The graffiti-abatement staff in Nogales, Sonora, works fast - apparently a little too fast.
In recent days, it responded to a citizen complaint about graffiti in an area a few blocks south of the border downtown, but they ended up painting over a 16-year-old mural by well-known local artist Alberto Morackis.
Morackis, who died in 2008, painted the mural, known informally as "La Serpiente," in 1996. It was painted on a wall on a steep hillside about three blocks south of the border, a block west of the main drag, Avenida Obregón.
Morackis was a pioneering artist in Nogales, Sonora, having started the Taller Yonke (Junk Workshop) with Guadalupe Serrano.
The two became known for putting up artwork along the border fence, and they displayed some of this work at the University of Arizona.
"Alberto was really the force behind the mural movement in Nogales, Sonora," said UA art professor Alfred Quiroz, who collaborated with Morackis in a 2007 project along the border fence.

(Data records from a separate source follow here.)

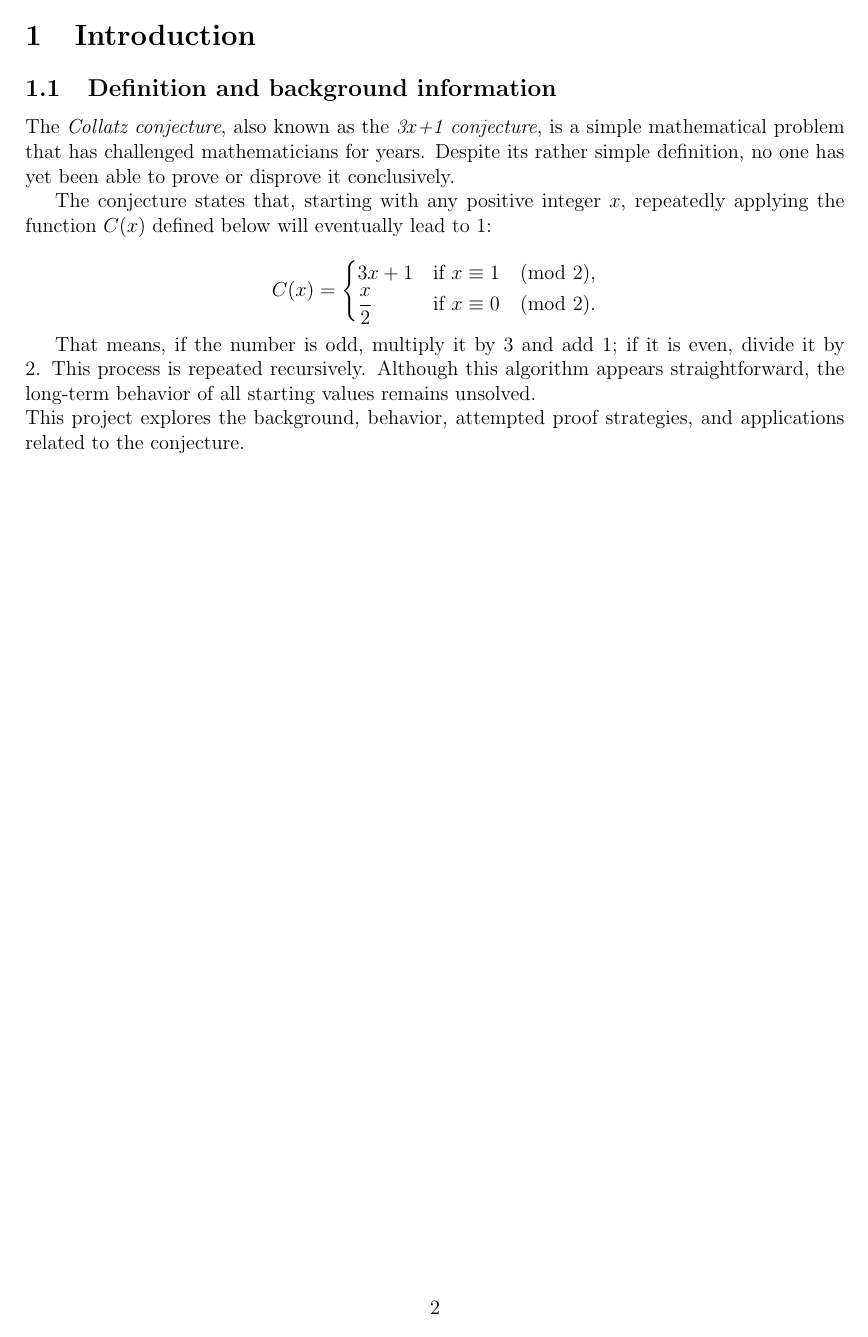
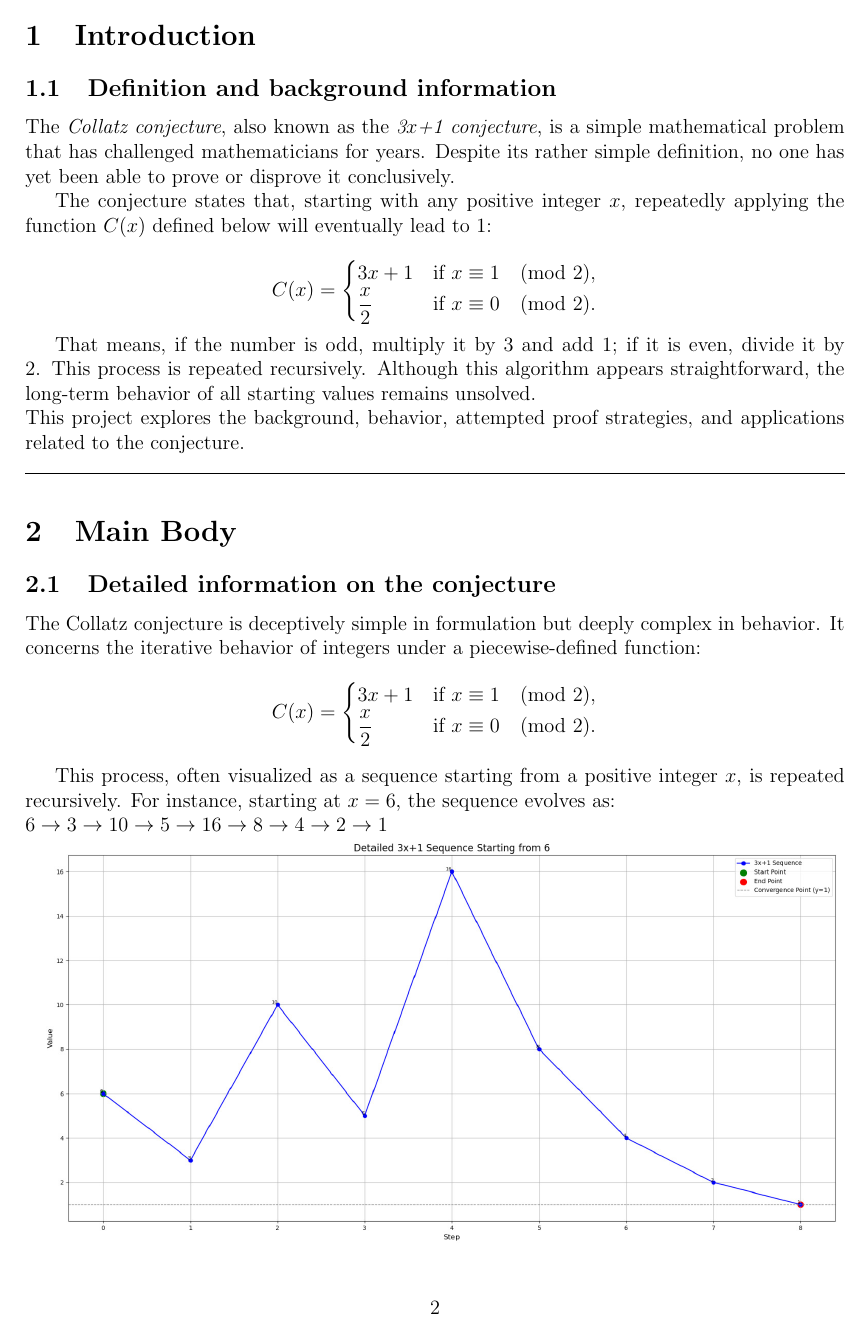
Before and after one commit to AliAshraf69420/3x-1-conjecture-discrete-project, a LaTeX problem sheet (Report/main.tex): page 2 of 7 before the commit and page 2 of 5 after it. The pictures show the PDF file Report/main.pdf that the author committed with the source.

Commit message:
did some changes to the formatting

```diff
--- a/Report/main.tex
+++ b/Report/main.tex
@@ -37,8 +37,7 @@ The conjecture states that, starting with any positive integer \( x \), repeated
 
 That means, if the number is odd, multiply it by 3 and add 1; if it is even, divide it by 2. This process is repeated recursively. Although this algorithm appears straightforward, the long-term behavior of all starting values remains unsolved. \\
 This project explores the background, behavior, attempted proof strategies, and applications related to the conjecture.
-
-\pagebreak
+\par\noindent\hrulefill
 \section{Main Body}
 \subsection{Detailed information on the conjecture}
 The Collatz conjecture is deceptively simple in formulation but deeply complex in behavior. It concerns the iterative behavior of integers under a piecewise-defined function:
@@ -49,11 +48,12 @@ The Collatz conjecture is deceptively simple in formulation but deeply complex i
     \dfrac{x}{2} & \text{if } x \equiv 0 \pmod{2}.
   \end{cases}
 \]
+
 This process, often visualized as a sequence starting from a positive integer $x$, is repeated recursively. For instance, starting at $x=6$, the sequence evolves as: \\
 $6 \to 3 \to 10 \to 5 \to 16 \to 8 \to 4 \to 2 \to 1$ \\
 \includegraphics[width=1\textwidth]{CollatzTheoremBeginningWith6.jpeg}
 The conjecture asserts that no matter which positive integer is chosen initially, the sequence always eventually reaches the cycle $4 \to 2 \to 1$, after which it loops indefinitely. \\
-Despite extensive numerical verification up to extremely large bounds (as in the work of Oliveira e Silva), no formal proof or counterexample exists. The problem's appeal lies in its accessibility: it requires no advanced mathematics to understand, yet its resolution remains elusive even to experts. \\
+Despite extensive numerical verification up to extremely large bounds (as in the work of Oliveira e Silva), no formal proof or counterexample exists. The problem's appeal lies in its accessibility: it requires no advanced mathematics to understand, yet its resolution remains elusive even to experts.
 
 For example,  Various generalizations and analogues of the problem, such as the $px+q$ variants, have been proposed to explore similar dynamics in broader contexts.
 
@@ -151,10 +151,11 @@ Time complexity:
 The time complexity of the algorithm is unknown because the Collatz conjecture remains unproven. Empirically, the algorithm terminates for all tested inputs, but the number of steps required to reach $1$ varies significantly depending on the input. \\
 Space complexity:
 The space complexity of the algorithm is $O(n)$, where $n$ is the number of steps in the sequence, because the algorithm stores the sequence in a list.
-\pagebreak
+\par\noindent\hrulefill
 \section{Conclusion}
 The Collatz conjecture remains unresolved. While it has no known practical applications, its simplicity and unpredictability make it a useful illustration in algorithm design, number theory, and computational benchmarking \cite{ref4}. The conjecture continues to captivate mathematicians as a striking example of how a basic problem can resist resolution for decades.
-\pagebreak
+\par\noindent\hrulefill
+
 \section*{}
 
 \begin{thebibliography}{99}
```
Also changed, not shown: Report/main.pdf.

Ignacio Riestra, director of Nogales' "Urban Image" office, told the local newspaper El Diario de Sonora that he asks his employees to respond to citizen complaints within three hours.
"The truth is it was a mistake, from us trying to respond to the community," Riestra told El Diario.
It's unclear whether the complaint was about the mural itself or something nearby.
Serrano said the mural, formally titled "México Opuesto" (Mexico in Opposition), showed the snake in the claws of an eagle featured in Mexico's national symbol. But the snake is seen from below, and only the claws of the eagle are visible, Serrano said.
The director of Nogales' art museum, Juan Amparano Gámez, told El Imparcial newspaper, "It's a piece that screams of identity, justice, democracy and many other things that are always in play in the identity of the U.S. border area."
Members of the Taller Yonke pledged to repaint the mural, and Mayor Ramón Guzmán said he supports the effort.
Contact reporter Tim Steller at 807-8427 or firstname.lastname@example.org